Extracted data entries
☆ ☆ ☆ ☆ ☆ ☆ ☆

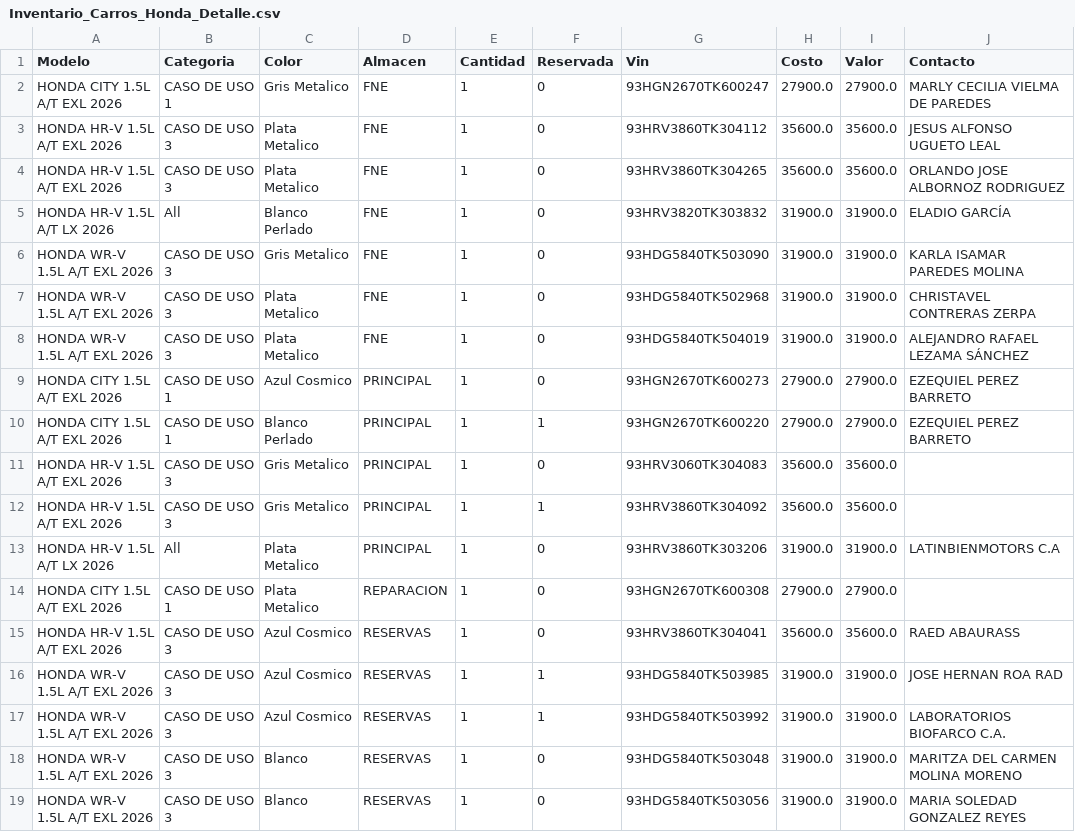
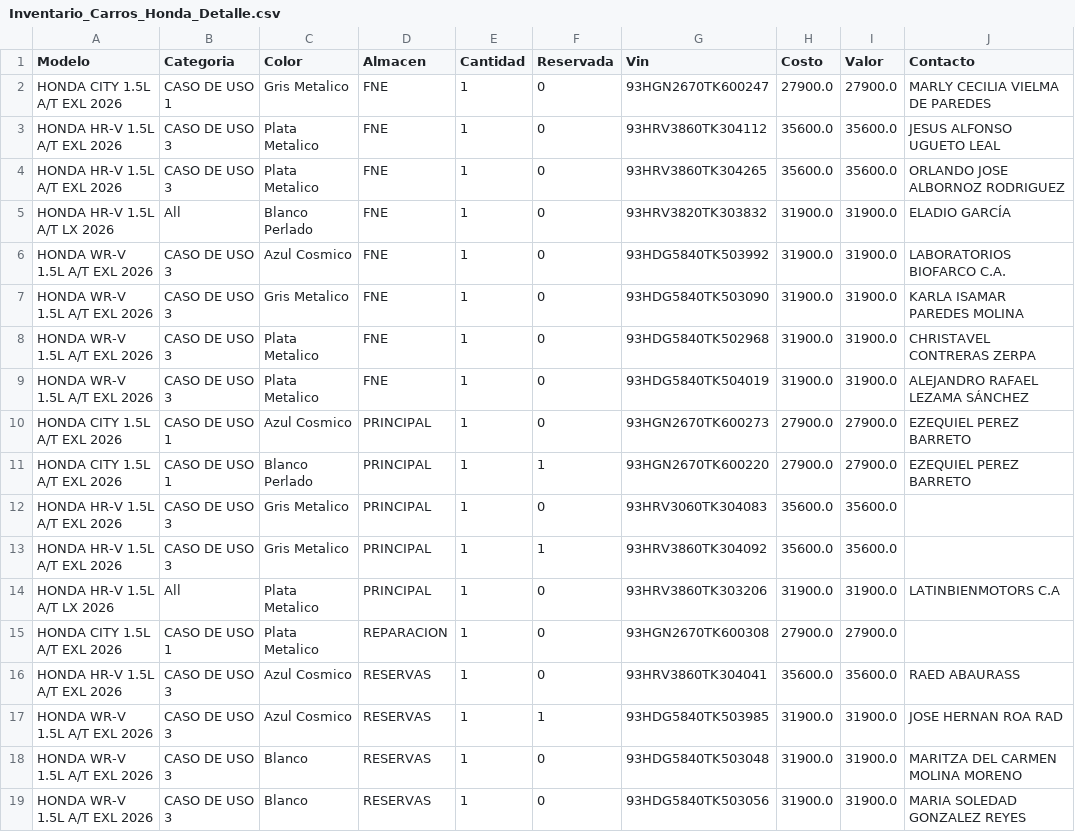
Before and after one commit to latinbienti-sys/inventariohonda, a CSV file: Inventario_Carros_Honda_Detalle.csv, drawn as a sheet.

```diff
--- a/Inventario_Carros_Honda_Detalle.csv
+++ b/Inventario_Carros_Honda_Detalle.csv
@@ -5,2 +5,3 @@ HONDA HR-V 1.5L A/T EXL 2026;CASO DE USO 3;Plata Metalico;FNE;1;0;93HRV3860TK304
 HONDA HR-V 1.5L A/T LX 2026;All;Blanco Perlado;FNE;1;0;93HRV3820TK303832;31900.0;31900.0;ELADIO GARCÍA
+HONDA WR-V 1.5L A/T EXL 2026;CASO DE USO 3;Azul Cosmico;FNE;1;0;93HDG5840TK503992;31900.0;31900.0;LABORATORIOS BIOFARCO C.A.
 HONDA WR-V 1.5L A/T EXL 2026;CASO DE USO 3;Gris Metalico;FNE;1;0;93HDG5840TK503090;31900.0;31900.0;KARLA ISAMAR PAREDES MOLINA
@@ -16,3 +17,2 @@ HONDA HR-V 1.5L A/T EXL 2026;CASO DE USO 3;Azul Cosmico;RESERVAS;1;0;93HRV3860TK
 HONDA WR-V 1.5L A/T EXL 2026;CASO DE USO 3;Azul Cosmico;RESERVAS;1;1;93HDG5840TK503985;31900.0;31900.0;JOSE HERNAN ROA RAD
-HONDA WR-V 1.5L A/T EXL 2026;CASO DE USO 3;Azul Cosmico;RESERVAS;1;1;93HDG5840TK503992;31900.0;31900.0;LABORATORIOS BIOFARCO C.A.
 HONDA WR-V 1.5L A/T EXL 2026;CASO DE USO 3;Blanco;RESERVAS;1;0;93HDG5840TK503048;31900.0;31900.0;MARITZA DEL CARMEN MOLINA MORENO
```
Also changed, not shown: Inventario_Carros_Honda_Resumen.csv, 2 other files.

☆ ☆ ☆ ☆ ☆ ☆ ☆

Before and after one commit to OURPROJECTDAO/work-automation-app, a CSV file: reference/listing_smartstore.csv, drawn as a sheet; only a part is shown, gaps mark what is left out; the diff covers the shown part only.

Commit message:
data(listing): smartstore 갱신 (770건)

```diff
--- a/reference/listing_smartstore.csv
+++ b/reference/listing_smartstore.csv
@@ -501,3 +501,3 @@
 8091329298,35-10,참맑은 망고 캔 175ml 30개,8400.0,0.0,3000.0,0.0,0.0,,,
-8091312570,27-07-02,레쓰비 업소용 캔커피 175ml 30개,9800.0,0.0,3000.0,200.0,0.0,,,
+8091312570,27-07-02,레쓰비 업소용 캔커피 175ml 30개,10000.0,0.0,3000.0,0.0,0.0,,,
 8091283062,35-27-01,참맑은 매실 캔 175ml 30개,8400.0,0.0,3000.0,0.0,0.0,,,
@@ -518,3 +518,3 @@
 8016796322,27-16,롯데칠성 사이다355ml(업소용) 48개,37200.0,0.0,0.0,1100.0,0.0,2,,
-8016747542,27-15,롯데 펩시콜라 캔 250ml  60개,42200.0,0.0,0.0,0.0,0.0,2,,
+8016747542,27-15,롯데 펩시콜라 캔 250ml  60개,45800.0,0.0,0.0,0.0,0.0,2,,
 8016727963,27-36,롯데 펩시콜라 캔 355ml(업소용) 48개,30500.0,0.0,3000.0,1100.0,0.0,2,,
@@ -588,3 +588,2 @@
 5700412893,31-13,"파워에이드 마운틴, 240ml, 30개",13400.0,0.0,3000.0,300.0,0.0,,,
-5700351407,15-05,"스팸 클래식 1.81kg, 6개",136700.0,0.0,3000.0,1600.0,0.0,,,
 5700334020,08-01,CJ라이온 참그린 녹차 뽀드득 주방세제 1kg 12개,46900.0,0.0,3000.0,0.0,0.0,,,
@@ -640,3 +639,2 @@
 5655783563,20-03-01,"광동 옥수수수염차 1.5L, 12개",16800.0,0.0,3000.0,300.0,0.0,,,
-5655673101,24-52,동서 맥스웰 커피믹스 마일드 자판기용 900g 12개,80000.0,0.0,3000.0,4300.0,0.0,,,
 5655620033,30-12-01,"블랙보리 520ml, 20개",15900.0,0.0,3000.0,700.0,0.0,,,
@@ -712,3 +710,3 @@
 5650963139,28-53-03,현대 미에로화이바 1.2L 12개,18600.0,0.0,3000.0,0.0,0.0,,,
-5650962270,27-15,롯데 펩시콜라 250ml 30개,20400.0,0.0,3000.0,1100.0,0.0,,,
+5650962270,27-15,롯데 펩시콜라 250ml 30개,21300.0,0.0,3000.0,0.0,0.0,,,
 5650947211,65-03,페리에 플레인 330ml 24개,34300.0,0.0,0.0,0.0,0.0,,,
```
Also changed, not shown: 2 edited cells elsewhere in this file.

☆ ☆ ☆ ☆ ☆ ☆ ☆

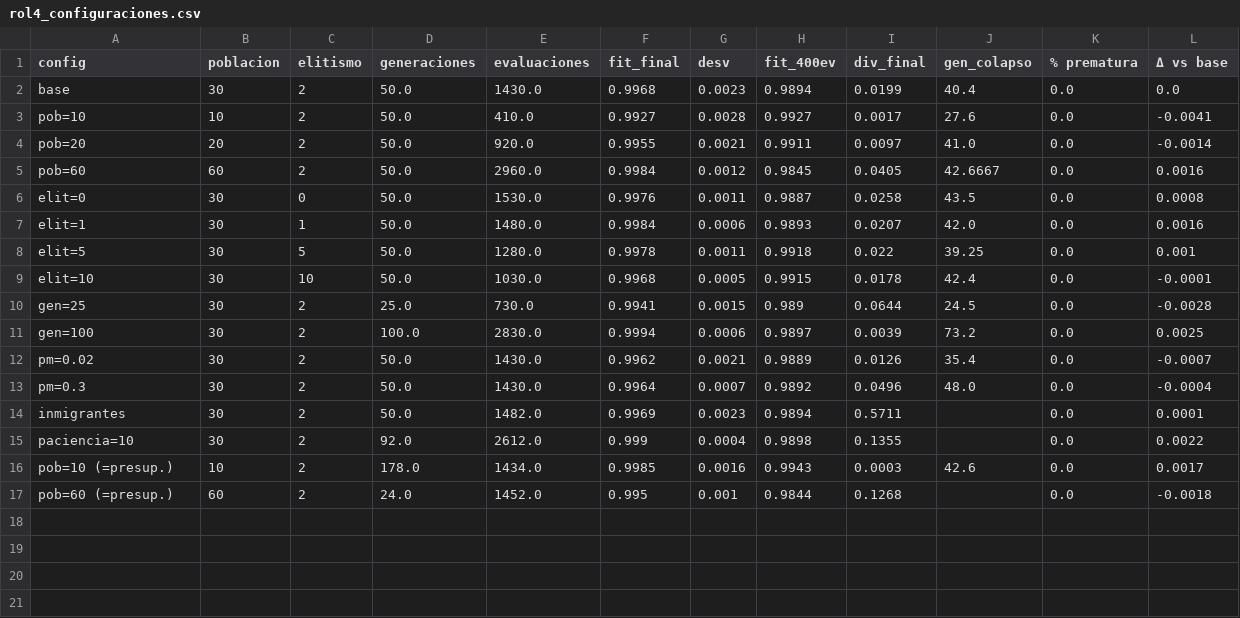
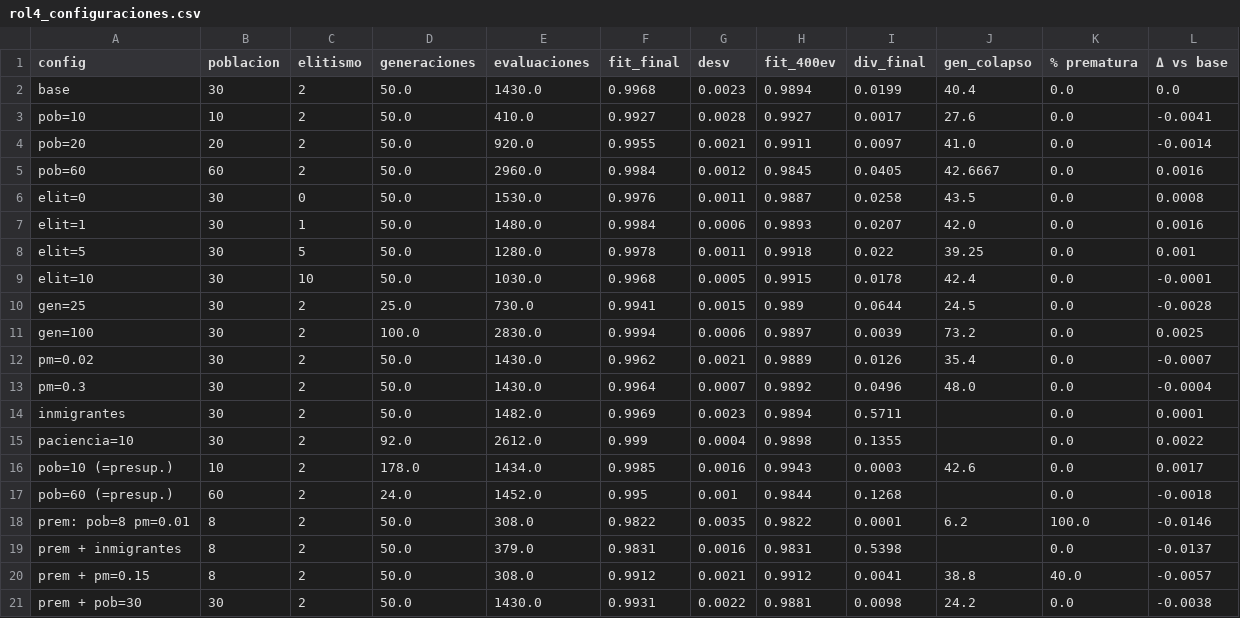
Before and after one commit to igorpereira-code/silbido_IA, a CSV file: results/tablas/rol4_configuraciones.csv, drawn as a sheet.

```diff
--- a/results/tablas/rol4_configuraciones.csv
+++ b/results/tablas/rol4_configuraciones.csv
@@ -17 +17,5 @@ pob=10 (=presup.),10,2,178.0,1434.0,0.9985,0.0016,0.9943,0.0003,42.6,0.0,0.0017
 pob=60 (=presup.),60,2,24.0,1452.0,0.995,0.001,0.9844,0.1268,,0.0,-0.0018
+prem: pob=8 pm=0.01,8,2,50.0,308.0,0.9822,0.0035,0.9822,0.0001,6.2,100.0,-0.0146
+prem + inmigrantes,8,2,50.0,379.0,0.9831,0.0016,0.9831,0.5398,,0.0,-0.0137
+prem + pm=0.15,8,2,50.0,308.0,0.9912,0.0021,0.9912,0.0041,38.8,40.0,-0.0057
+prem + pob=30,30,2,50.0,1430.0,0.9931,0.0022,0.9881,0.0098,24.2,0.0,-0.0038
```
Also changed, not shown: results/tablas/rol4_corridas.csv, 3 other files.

☆ ☆ ☆ ☆ ☆ ☆ ☆

→ WORK ITEM: Using the data above, return every line that contains the string "presup".

→ RESPONSE TO THE TASK:
@@ -17 +17,5 @@ pob=10 (=presup.),10,2,178.0,1434.0,0.9985,0.0016,0.9943,0.0003,42.6,0.0,0.0017
 pob=60 (=presup.),60,2,24.0,1452.0,0.995,0.001,0.9844,0.1268,,0.0,-0.0018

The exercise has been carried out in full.